Movie Watching Terms (Class 1)
Terms in this set (98)
Generally refers to a male playing a part in a film, but it can also be used when talking about a female.

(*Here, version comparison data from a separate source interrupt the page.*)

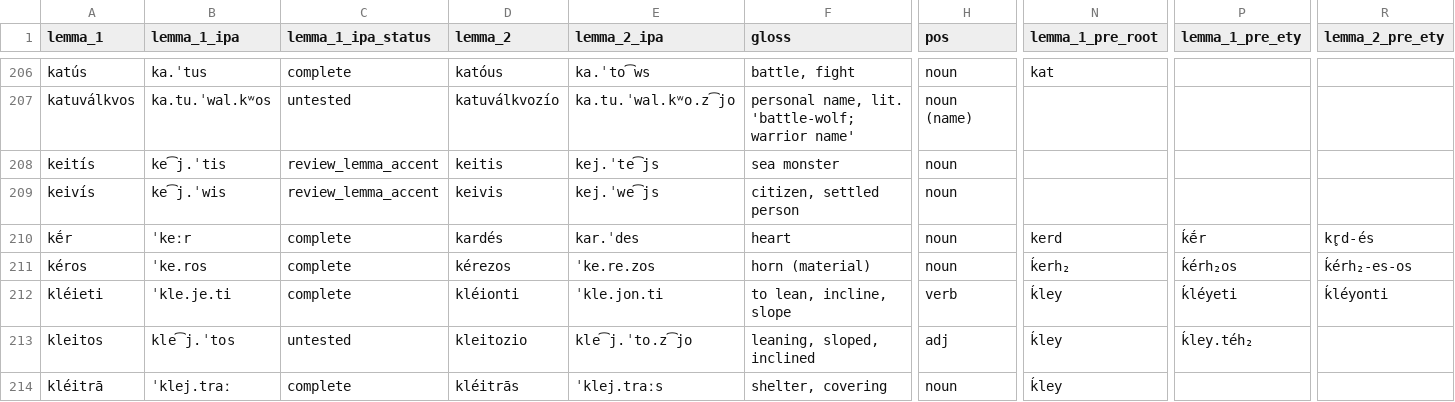
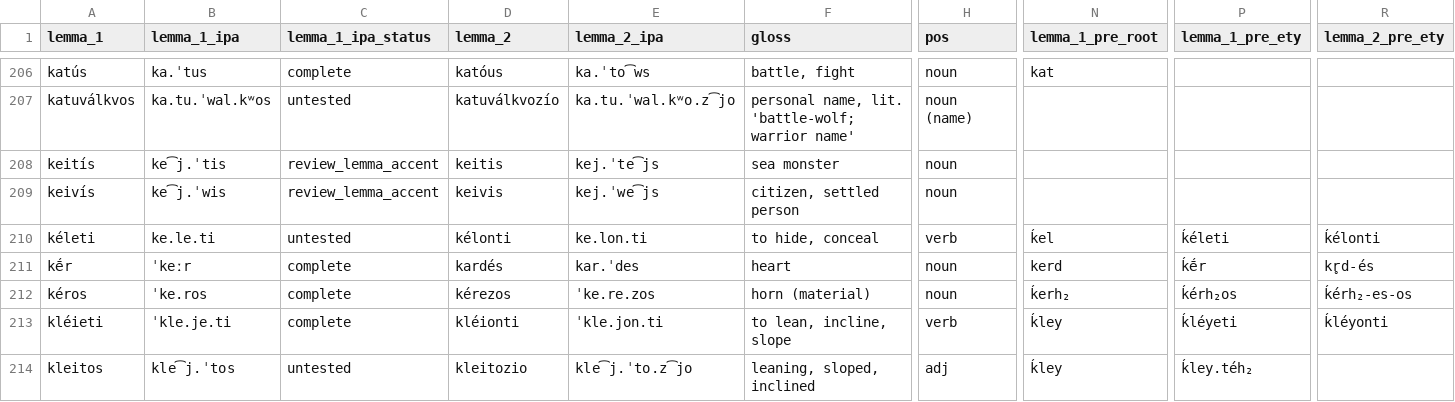
Before and after one commit to gldavenport/ghandwa, a TSV file: vocab/lexicon.tsv, drawn as a sheet; only a part is shown, gaps mark what is left out; the shorter side is filled out with more unchanged rows; rows hold the shown columns only; the diff names each change by its address in the sheet, - before the commit and + after, or states it on an @@ line.

Commit message:
added kéleti ~ kélonti

```diff
--- a/vocab/lexicon.tsv
+++ b/vocab/lexicon.tsv
+row 210: kéleti | ke.le.ti | untested | kélonti | ke.lon.ti | to hide, conceal | verb | ḱel | ḱéleti | ḱélonti
```
Also changed, not shown: 1 other file.
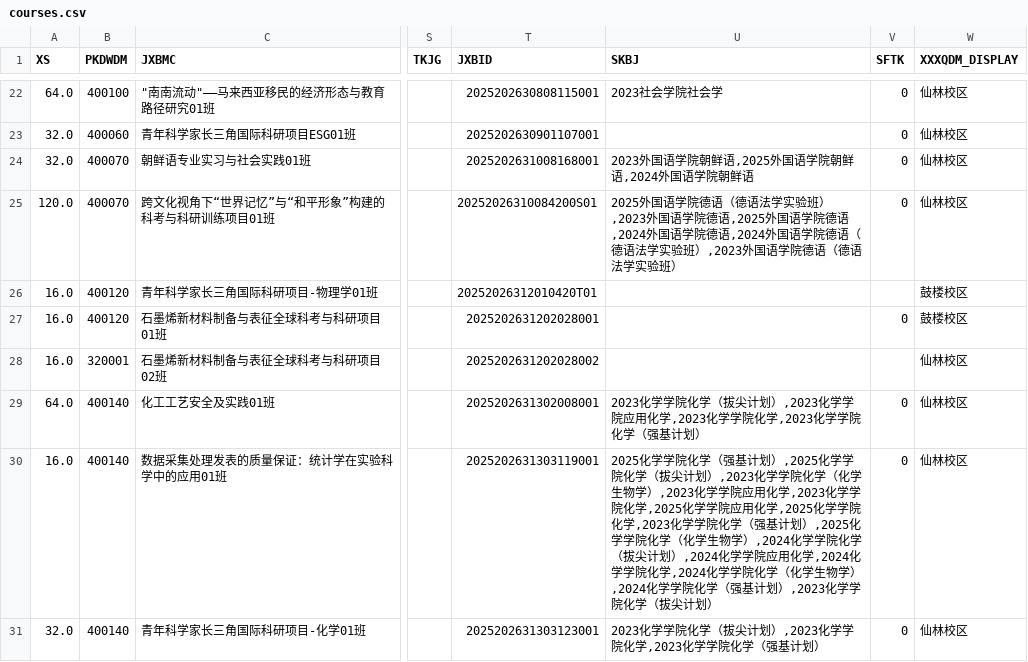
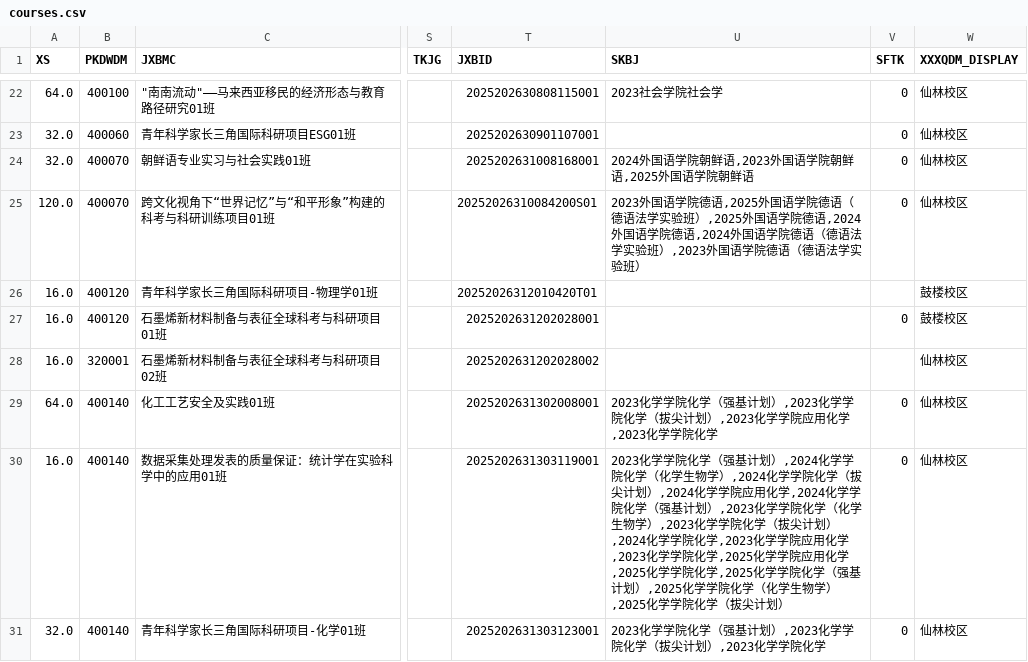
Before and after one commit to at-nju/courses, a CSV file: data/2025-2026-3/courses.csv, drawn as a sheet; only a part is shown, gaps mark what is left out; the diff covers the shown part only; the diff names each change by its address in the sheet, - before the commit and + after, or states it on an @@ line.

```diff
--- a/data/2025-2026-3/courses.csv
+++ b/data/2025-2026-3/courses.csv
-U24 (SKBJ): 2023外国语学院朝鲜语,2025外国语学院朝鲜语,2024外国语学院朝鲜语
+U24 (SKBJ): 2024外国语学院朝鲜语,2023外国语学院朝鲜语,2025外国语学院朝鲜语
-U25 (SKBJ): 2025外国语学院德语（德语法学实验班）,2023外国语学院德语,2025外国语…
+U25 (SKBJ): 2023外国语学院德语,2025外国语学院德语（德语法学实验班）,2025外国语…
-U29 (SKBJ): …院化学（拔尖计划）,2023化学学院应用化学,2023化学学院化学,2023化学学院化学（强基计划）
+U29 (SKBJ): …院化学（强基计划）,2023化学学院化学（拔尖计划）,2023化学学院应用化学,2023化学学院化学
-U30 (SKBJ): 2025化学学院化学（强基计划）,2025化学学院化学（拔尖计划）,2023化学学院化学（化学生物学）,2023化学学院应用化学,2023化学学院化学,2025化学学院应用化学,2025化学学院化学,2023化学学院化学（强基计划）,2025化学学院化学（化学生物学）,2024化学学院化学（拔尖计划）,2024化学学院应用化学,2024化学学院化学,2024化学学院化学（化学生物学）,2024化学学院化学（强基计划）,2023化学学院…
+U30 (SKBJ): 2023化学学院化学（强基计划）,2024化学学院化学（化学生物学）,2024化学学院化学（拔尖计划）,2024化学学院应用化学,2024化学学院化学（强基计划）,2023化学学院化学（化学生物学）,2023化学学院化学（拔尖计划）,2024化学学院化学,2023化学学院应用化学,2023化学学院化学,2025化学学院应用化学,2025化学学院化学,2025化学学院化学（强基计划）,2025化学学院化学（化学生物学）,2025化学学院…
-U31 (SKBJ): 2023化学学院化学（拔尖计划）,2023化学学院化学,2023化学学院化学（强基计划）
+U31 (SKBJ): 2023化学学院化学（强基计划）,2023化学学院化学（拔尖计划）,2023化学学院化学
```
Also changed, not shown: 55 edited cells elsewhere in this file, 5 other files.
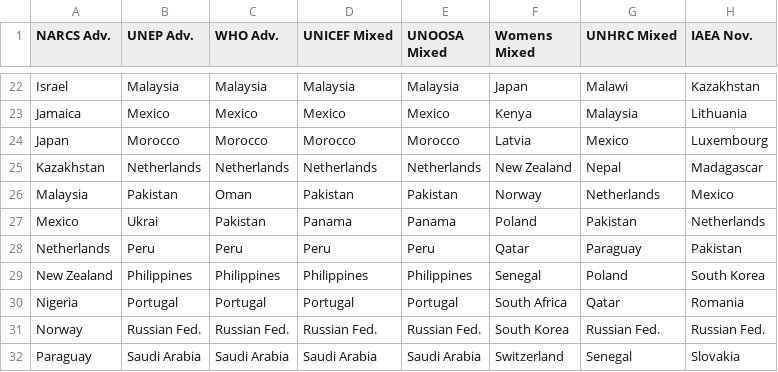
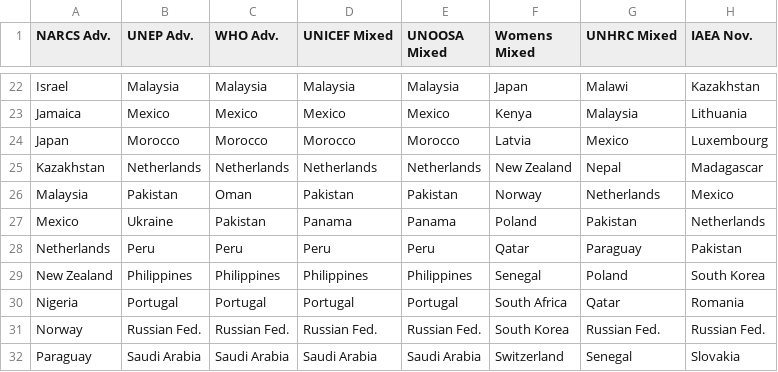
Before and after one commit to wgetgoose/mun-credential-auto, a CSV file: matrix.csv, drawn as a sheet; only a part is shown, gaps mark what is left out; the diff names each change by its address in the sheet, - before the commit and + after, or states it on an @@ line.

Commit message:
Ukrai --> Ukraine

```diff
--- a/matrix.csv
+++ b/matrix.csv
-B27 (UNEP Adv.): Ukrai
+B27 (UNEP Adv.): Ukraine
```
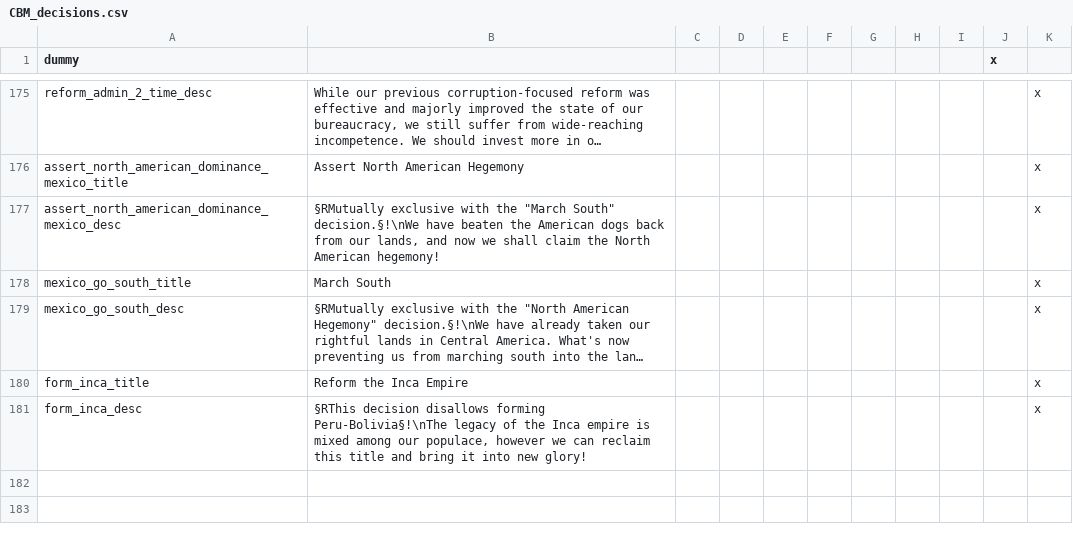
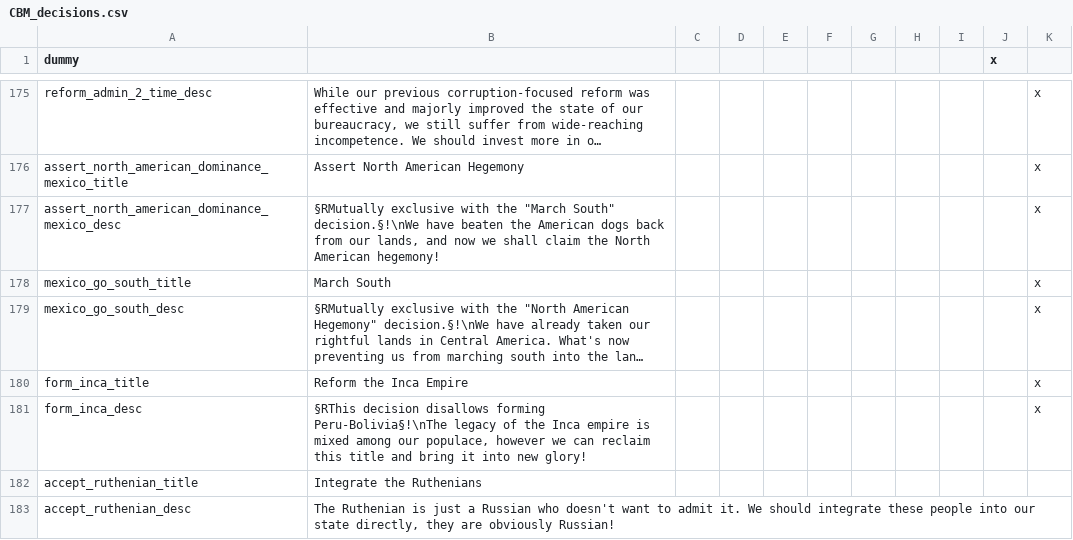
Before and after one commit to thecompanionnoob/Companion-Balance-Mod-experimental, a CSV file: CBM/localisation/CBM_decisions.csv, drawn as a sheet; only a part is shown, gaps mark what is left out; long unchanged cells end in ….

```diff
--- a/CBM/localisation/CBM_decisions.csv
+++ b/CBM/localisation/CBM_decisions.csv
@@ -181 +181,3 @@ form_inca_title;Reform the Inca Empire;;;;;;;;;x
 form_inca_desc;§RThis decision disallows forming Peru-Bolivia§!\nThe legacy of the Inca empire is mixed among our populace, however we can reclaim this title and bring it into new glory!;;;;;;;;;x
+accept_ruthenian_title;Integrate the Ruthenians;;;;;;
+accept_ruthenian_desc;The Ruthenian is just a Russian who doesn't want to admit it. We should integrate these people into our state directly, they are obviously Russian!;;;;;;
```
Also changed, not shown: 1 other file.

A film-script written from another medium, e.g., books, plays, TV, etc.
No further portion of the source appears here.